“Everything is connected,” Dr. Willem W. Verstraeten of theRoyal Netherlands Meteorological Institute and Wageningen University and lead researcher of the study, told the Speaker. “Local environmental air quality is not just a matter of taking local measures but is also a result of global activities international conventions — or the lack thereof.”
The recent work of Verstraeten and his colleagues focused on ozone in particular parts of the Earth’s troposphere, the region between the surface of the Earth and 12-20 kilometers above sea level.
“In our recent study we were looking at partial columns between 3 and 9 km (free troposphere). This is slightly different from surface ozone. At the surface most of it is produced locally or at short range.
At the level studied, ozone increases and decreases seasonally in the U.S., but levels vary significantly between the east and west of the country.
“For the U.S., generally spoken, the surface ozone measured at specific sites are slightly decreasing over eastern US and slightly increasing in the western part during summertime for the period 1990-2010,” Verstraeten told us. “During wintertime surface ozone tends to increase in both regions.”
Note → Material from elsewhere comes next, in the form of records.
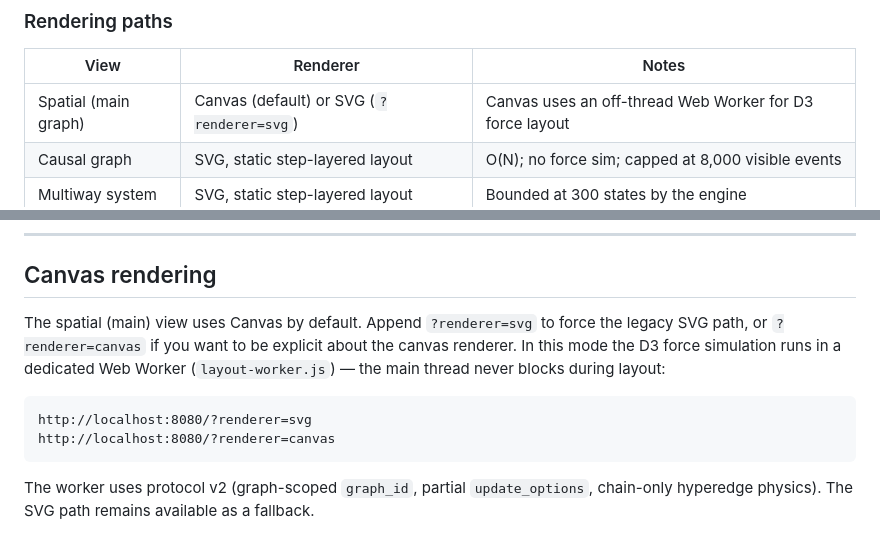
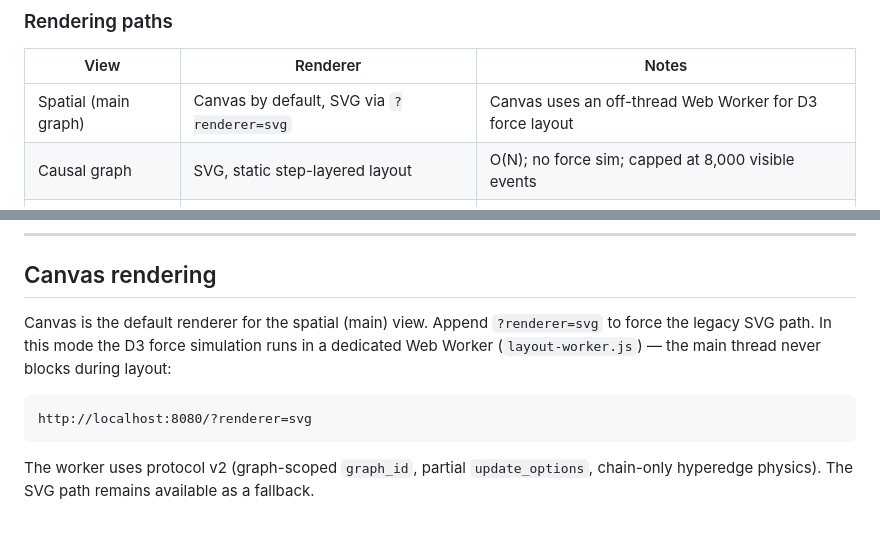
Before and after one commit to Nicolasmoute/dynamic-hypergraph-explorer, a Markdown page: README.md, 2 parts joined by grey strips. GitHub-like rendering.

Commit message:
docs(README): clarify canvas is the default renderer and keep only ?renderer=svg as the documented override

````diff
--- a/README.md
+++ b/README.md
@@ -34,7 +34,7 @@ the browser.
 
 | View | Renderer | Notes |
 |------|----------|-------|
-| Spatial (main graph) | Canvas (default) or SVG (`?renderer=svg`) | Canvas uses an off-thread Web Worker for D3 force layout |
+| Spatial (main graph) | Canvas by default, SVG via `?renderer=svg` | Canvas uses an off-thread Web Worker for D3 force layout |
 | Causal graph | SVG, static step-layered layout | O(N); no force sim; capped at 8,000 visible events |
 | Multiway system | SVG, static step-layered layout | Bounded at 300 states by the engine |
 | Multiway Causal | SVG, lazy-loaded on tab open | Static step-layered DAG with cross-branch causal edges |
@@ -123,14 +123,13 @@ restarts — use **Recent rules** to recall without recomputation.
 
 ## Canvas rendering
 
-The spatial (main) view uses Canvas by default. Append `?renderer=svg` to force the
-legacy SVG path, or `?renderer=canvas` if you want to be explicit about the canvas
-renderer. In this mode the D3 force simulation runs in a dedicated Web Worker
-(`layout-worker.js`) — the main thread never blocks during layout:
+Canvas is the default renderer for the spatial (main) view. Append `?renderer=svg`
+to force the legacy SVG path. In this mode the D3 force simulation runs in a
+dedicated Web Worker (`layout-worker.js`) — the main thread never blocks during
+layout:
 
 ```
 http://localhost:8080/?renderer=svg
-http://localhost:8080/?renderer=canvas
 ```
 
 The worker uses protocol v2 (graph-scoped `graph_id`, partial `update_options`, chain-only
````
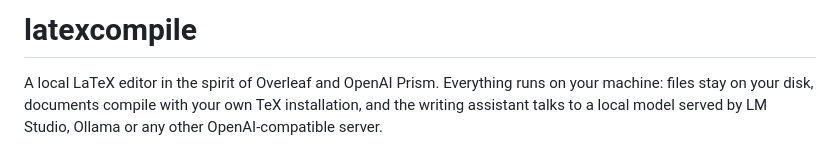
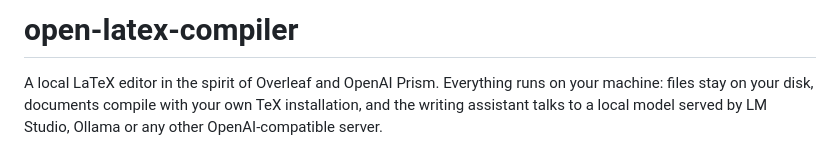
Before and after one commit to pathtix/open-latex-compiler, a Markdown page: README.md, the part around the change. Drawn GitHub-style.

Commit message:
Rename project to open-latex-compiler
Updated project name and description in README.

```diff
--- a/README.md
+++ b/README.md
@@ -1,4 +1,4 @@
-# latexcompile
+# open-latex-compiler
 
 A local LaTeX editor in the spirit of Overleaf and OpenAI Prism. Everything runs on your machine: files stay on your disk, documents compile with your own TeX installation, and the writing assistant talks to a local model served by LM Studio, Ollama or any other OpenAI-compatible server.
 
```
The researchers also measured the patterns in which ozone is shared around the world. Due to the generally eastern flow of the atmosphere, the western states receive a lot of China’s ozone. In turn, ozone from America travels over the Atlantic ocean to Western Europe.
“According to estimates, half of ozone in western Europe is imported from elsewhere,” noted Verstraeten, referring to past research on the subject. “More than a quarter originates from North America, almost 15% from the Asian continent and just 10% from the stratosphere.
“Another model study shows that for the western U.S. simulations indicate that ~10% of the surface ozone originates from Asia, for eastern US only ~1%. In the free troposphere it is higher — up to 10% and 15%, eastern USA and western USA respectively.
“These numbers depend on the used models and their respectively settings,” Verstraeten noted.
The report, “Rapid increases in tropospheric ozone production and export from China,” was completed by Drs. Willem W. Verstraeten, Jessica L. Neu, Jason E. Williams, Kevin W. Bowman, John R. Worden, and K. Folkert Boersma, and was published online in the journal Nature Geoscience.
By Justin Munce